More than 300,000 have been suspected of flouting COVID-19 self-isolation rules after arriving in England and Northern Ireland between March and May, according to case files submitted to investigators and seen by the BBC.
The BBC said in its report that the UK government was not able to say how many of those 300,000 were found to have broken the rules or could not be traced.
England in July lifted the requirement for fully vaccinated Britons returning from medium-risk countries to have to quarantine. Visitors from the EU and United States with the same status are also exempted.
However, arrivals from high-risk countries – deemed “red list” in the UK – had to quarantine in a hotel. Those coming from “amber list” – or medium-risk countries – were required to self-quarantine for 10 days and provide evidence of negative COVID tests.
According to the BBC, figures from March 17 to May 31 shows a total of 301,076 cases were referred to investigators for checks on whether they were self-isolating or not.
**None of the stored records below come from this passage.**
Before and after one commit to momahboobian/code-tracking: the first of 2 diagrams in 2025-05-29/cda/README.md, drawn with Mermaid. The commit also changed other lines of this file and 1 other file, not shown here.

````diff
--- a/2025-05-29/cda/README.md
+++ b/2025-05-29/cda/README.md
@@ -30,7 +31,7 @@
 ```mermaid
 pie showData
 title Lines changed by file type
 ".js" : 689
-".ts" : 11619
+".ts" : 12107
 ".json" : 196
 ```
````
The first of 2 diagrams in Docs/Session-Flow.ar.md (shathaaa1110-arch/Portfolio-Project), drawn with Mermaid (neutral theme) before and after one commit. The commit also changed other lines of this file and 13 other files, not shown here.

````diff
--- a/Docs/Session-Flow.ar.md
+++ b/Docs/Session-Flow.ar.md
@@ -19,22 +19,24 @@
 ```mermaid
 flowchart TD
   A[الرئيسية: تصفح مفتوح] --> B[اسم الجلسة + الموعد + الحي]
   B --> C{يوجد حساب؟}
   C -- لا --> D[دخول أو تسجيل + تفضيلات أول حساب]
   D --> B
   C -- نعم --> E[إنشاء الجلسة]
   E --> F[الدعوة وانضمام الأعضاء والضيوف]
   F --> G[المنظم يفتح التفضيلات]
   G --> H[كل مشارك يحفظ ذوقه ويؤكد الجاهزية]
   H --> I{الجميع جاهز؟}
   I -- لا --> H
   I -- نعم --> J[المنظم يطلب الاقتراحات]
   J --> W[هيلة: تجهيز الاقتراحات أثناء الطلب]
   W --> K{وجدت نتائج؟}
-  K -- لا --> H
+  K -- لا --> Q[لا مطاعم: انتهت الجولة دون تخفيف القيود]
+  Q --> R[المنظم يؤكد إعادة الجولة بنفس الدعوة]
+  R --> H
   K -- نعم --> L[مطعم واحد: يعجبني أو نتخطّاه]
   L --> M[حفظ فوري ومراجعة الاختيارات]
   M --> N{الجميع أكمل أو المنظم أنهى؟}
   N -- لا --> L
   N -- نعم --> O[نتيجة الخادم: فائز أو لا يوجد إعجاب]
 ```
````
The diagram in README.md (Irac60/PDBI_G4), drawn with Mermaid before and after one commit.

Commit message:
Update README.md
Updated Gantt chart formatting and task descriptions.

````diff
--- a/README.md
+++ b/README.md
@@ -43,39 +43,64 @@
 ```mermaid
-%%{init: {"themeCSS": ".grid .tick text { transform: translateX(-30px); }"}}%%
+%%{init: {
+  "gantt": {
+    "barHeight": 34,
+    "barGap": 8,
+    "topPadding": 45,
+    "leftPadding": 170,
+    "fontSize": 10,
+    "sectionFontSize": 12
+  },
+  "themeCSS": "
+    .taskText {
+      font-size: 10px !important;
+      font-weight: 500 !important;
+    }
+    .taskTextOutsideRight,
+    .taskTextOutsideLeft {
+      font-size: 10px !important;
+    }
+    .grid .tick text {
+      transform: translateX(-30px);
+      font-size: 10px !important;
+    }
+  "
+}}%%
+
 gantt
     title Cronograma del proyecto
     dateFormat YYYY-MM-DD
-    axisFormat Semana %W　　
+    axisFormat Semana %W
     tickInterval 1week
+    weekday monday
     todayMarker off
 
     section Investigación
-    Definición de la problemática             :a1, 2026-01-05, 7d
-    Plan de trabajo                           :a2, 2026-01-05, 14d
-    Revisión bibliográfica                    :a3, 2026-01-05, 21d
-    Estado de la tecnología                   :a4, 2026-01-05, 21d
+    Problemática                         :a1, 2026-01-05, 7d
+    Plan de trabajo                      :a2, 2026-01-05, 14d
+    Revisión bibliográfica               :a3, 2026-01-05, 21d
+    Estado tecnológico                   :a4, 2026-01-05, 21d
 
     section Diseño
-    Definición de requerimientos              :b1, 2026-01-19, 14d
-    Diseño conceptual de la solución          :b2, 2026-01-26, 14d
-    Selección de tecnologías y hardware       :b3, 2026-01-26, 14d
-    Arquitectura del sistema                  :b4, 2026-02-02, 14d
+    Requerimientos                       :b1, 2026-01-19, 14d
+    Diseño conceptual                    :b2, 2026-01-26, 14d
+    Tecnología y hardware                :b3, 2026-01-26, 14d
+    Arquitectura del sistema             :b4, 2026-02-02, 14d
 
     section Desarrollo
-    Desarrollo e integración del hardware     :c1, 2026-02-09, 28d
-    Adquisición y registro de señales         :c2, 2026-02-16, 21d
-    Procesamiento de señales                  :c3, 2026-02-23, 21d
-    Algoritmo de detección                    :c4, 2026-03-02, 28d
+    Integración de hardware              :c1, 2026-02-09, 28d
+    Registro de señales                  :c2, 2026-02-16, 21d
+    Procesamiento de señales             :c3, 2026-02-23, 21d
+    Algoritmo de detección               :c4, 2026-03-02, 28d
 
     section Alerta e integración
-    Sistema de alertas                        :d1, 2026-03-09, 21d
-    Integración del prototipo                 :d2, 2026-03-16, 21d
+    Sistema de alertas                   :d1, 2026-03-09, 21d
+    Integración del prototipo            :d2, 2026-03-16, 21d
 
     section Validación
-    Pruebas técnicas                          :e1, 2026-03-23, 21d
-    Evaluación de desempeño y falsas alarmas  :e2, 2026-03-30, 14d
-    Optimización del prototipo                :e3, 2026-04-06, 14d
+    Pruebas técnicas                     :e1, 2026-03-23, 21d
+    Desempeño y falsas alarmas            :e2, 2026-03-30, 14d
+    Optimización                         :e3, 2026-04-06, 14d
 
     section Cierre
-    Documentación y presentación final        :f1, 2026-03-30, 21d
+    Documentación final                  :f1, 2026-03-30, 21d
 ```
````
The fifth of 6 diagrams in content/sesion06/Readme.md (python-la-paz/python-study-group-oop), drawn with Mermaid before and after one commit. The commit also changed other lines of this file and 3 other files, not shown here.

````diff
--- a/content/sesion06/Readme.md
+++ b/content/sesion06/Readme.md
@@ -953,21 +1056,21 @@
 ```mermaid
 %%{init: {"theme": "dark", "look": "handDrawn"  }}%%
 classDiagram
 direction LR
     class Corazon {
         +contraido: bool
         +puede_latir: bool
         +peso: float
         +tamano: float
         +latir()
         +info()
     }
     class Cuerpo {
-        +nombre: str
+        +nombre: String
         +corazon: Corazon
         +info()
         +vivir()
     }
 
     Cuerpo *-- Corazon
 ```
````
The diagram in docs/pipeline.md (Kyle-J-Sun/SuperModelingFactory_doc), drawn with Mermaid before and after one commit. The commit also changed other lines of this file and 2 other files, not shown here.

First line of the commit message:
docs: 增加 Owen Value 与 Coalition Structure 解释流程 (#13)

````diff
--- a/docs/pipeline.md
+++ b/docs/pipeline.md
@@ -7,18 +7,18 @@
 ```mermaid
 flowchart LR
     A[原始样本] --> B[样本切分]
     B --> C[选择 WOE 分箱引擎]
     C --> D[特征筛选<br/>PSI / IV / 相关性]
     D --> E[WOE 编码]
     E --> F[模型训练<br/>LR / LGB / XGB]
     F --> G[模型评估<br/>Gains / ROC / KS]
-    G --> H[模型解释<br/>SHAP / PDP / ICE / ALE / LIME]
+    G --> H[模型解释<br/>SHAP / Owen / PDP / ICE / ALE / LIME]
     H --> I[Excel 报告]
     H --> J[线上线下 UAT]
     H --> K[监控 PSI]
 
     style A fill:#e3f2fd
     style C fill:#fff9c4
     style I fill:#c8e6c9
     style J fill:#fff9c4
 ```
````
Those self-isolating were called on the phone by call handlers employed by the UK Department of Health and Social Care to check whether they were following the rules or not.
“Cases where the contact ended the call, refused to co-operate, indicated they would break the quarantine or testing rules, or could not be contacted after three attempts were referred to investigators at the Border Force Criminal Justice Unit and the police,” the BBC reported.
Expectations are growing that there will be a simplification of those travel rules, after Health Minister Sajid Javid said on Sunday that he wanted to “get rid of” expensive PCR tests for travelers as soon as possible.
(With inputs from Reuters)